Not all deists shun organized religion. The earliest deists grew up in church, and recognized the value of having a support system and moral instruction. Some of ’em kept right on going to church… but their churches dropped the Christianity, and became pagan. The Unitarian churches (who ditched the belief in the trinity) and the Universalist churches (who ditched the belief in hell) have since combined, and teach all sorts of morally improving things from all sorts of religious traditions.

There are certain Christians who are called “Christian deists.” They’re not really deist. They share some similarities: Deists believe God’s distant, doesn’t interact, and is largely unknowable. Well, some Christians imagine God turned off the miracles, has no revelation for his people beyond the bible (i.e. no more prophecy), doesn’t care to interact with his people during the present dispensation, and that’s how things’ll be till Jesus returns. But even though they wrongly believe God went away, they certainly don’t believe God’s unknowable: They’ve got Jesus, churches, bibles, teachers, and various ways to learn about God. A proper deist insists none of those things are valid—that we’ve got nothing, and we’re on our own.

Theism versus deism.

Likewise there are certain self-described deists who claim they do know a little something about God. Properly speaking, they’re not really deists either. They’re still theists; they believe in God, same as most people.

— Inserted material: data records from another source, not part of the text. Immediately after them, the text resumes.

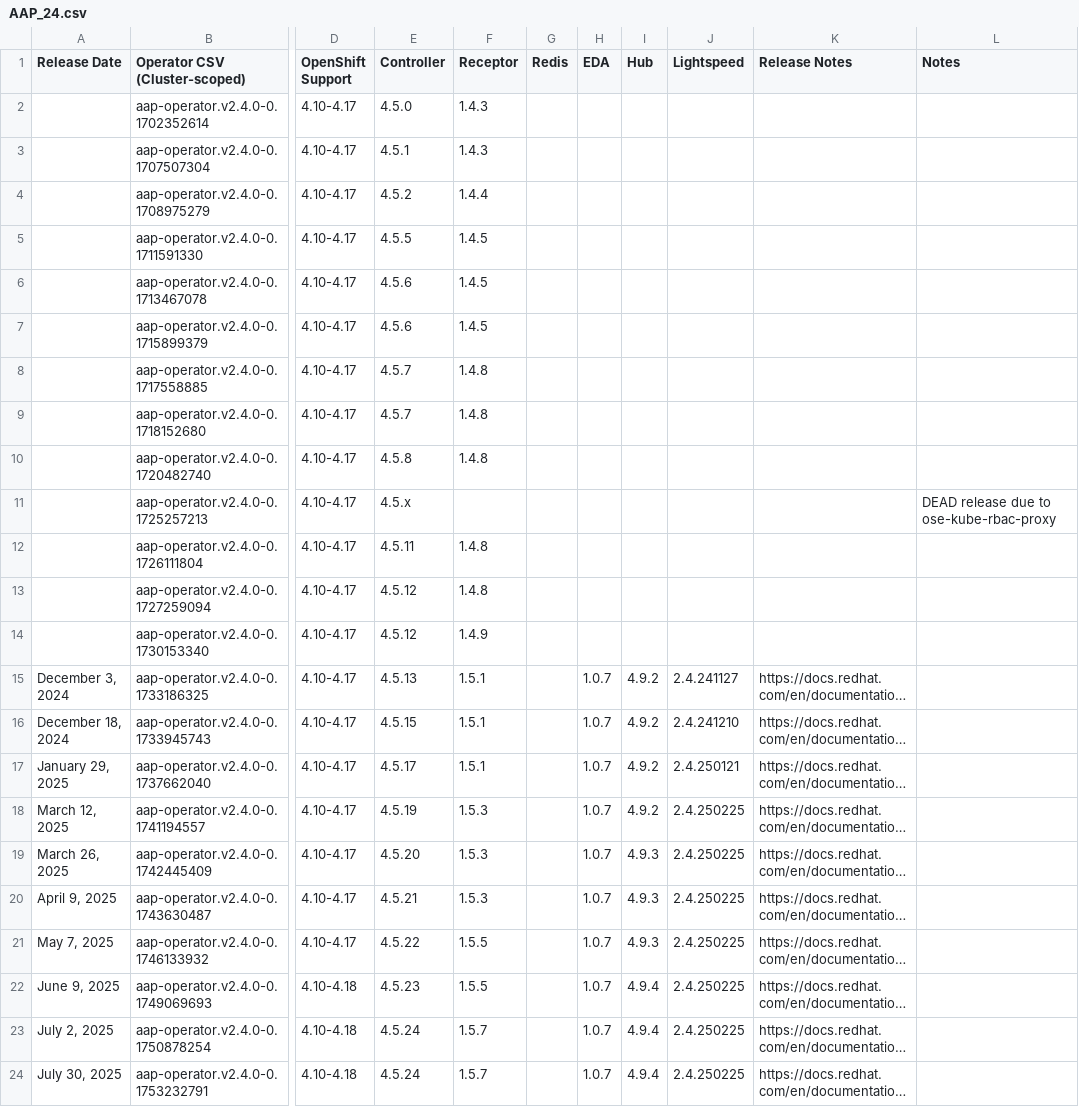
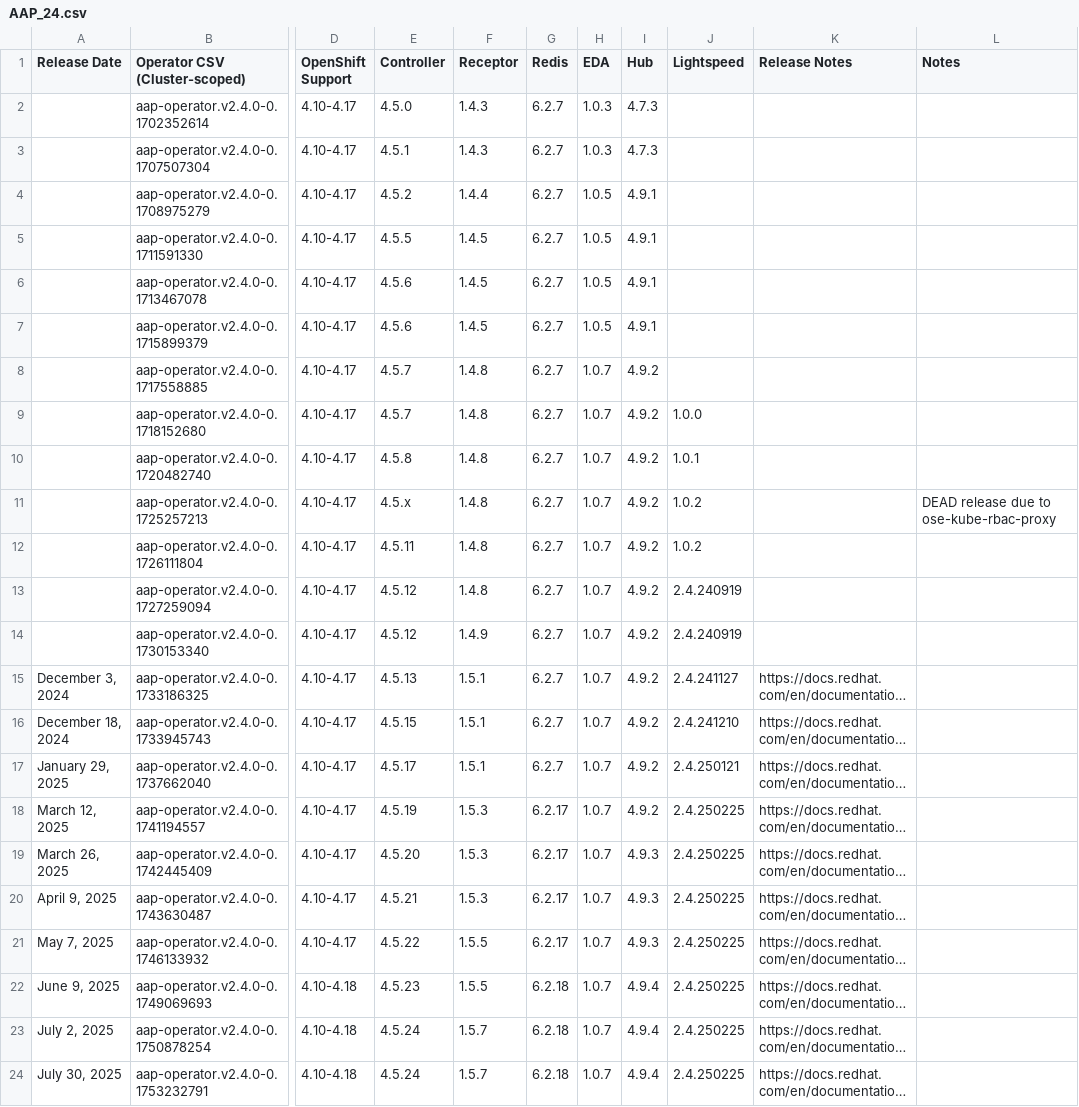
Before and after one commit to CastawayEGR/aap-openshift-compatibility-matrix, a CSV file: data/AAP_24.csv, drawn as a sheet; only a part is shown, gaps mark what is left out; long unchanged cells end in …; the diff names each change by its address in the sheet, - before the commit and + after, or states it on an @@ line.

```diff
--- a/data/AAP_24.csv
+++ b/data/AAP_24.csv
-G2:G17 (Redis): (empty)
+G2:G17 (Redis): 6.2.7
-H2:H3 (EDA): (empty)
+H2:H3 (EDA): 1.0.3
-I2:I3 (Hub): (empty)
+I2:I3 (Hub): 4.7.3
-H4:H7 (EDA): (empty)
+H4:H7 (EDA): 1.0.5
-I4:I7 (Hub): (empty)
+I4:I7 (Hub): 4.9.1
-H8:H14 (EDA): (empty)
+H8:H14 (EDA): 1.0.7
-I8:I14 (Hub): (empty)
+I8:I14 (Hub): 4.9.2
-J9 (Lightspeed): (empty)
+J9 (Lightspeed): 1.0.0
-J10 (Lightspeed): (empty)
+J10 (Lightspeed): 1.0.1
-F11 (Receptor): (empty)
+F11 (Receptor): 1.4.8
-J11:J12 (Lightspeed): (empty)
+J11:J12 (Lightspeed): 1.0.2
-J13:J14 (Lightspeed): (empty)
+J13:J14 (Lightspeed): 2.4.240919
-G18:G21 (Redis): (empty)
+G18:G21 (Redis): 6.2.17
-G22:G24 (Redis): (empty)
+G22:G24 (Redis): 6.2.18
```
Also changed, not shown: data/AAP_25.csv.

But if they no longer think God’s unknowable, where’d their knowledge come from? Obviously they’ve adopted a religion.

Might be an eclectic religion: They’re cobbling together a do-it-yourself belief system, made up of all the ideas which appeal to them. Not all of them come from organized religions. Look at any eclecticist who’s put together a Pinterest page of religious memes, and you’ll find they come from all over the place. Some come from Christians. Some from Hindus. Some from Simpsons episodes. Some from the back of Starbucks cups. Some from celebrities who are likewise figuring things out as they go.

Deists have a tendency to not remain deist for very long. ’Cause a functioning human brain is lousy at figuring, “God’s a mystery I can never solve, so I’m never gonna try.” It’s gonna try. That’s what brains do. Even though people insist God can’t be deduced, our brains are gonna start filling in the gaps of our knowledge with our personal preferences. Over time this “unknowable God” is gradually, unconsciously (and incorrectly) gonna look more and more like us. Hey, unless we realize we’re doing it, it’s just what we humans do. Christians included.

Once a “deist” starts treating God like they know him, instead of insisting they don’t ’cause they can’t: They left the deist category behind. Still believe in God, so they’re theist. In some cases they’ve glommed onto so many Christian ideas about God, it’s only a matter of time before they embrace Jesus. In others, they have such a jumble of ideas they’re as lost as ever. Either way, the apathy’s gone, and replaced by some form of theistic religious beliefs. They’re not deist anymore.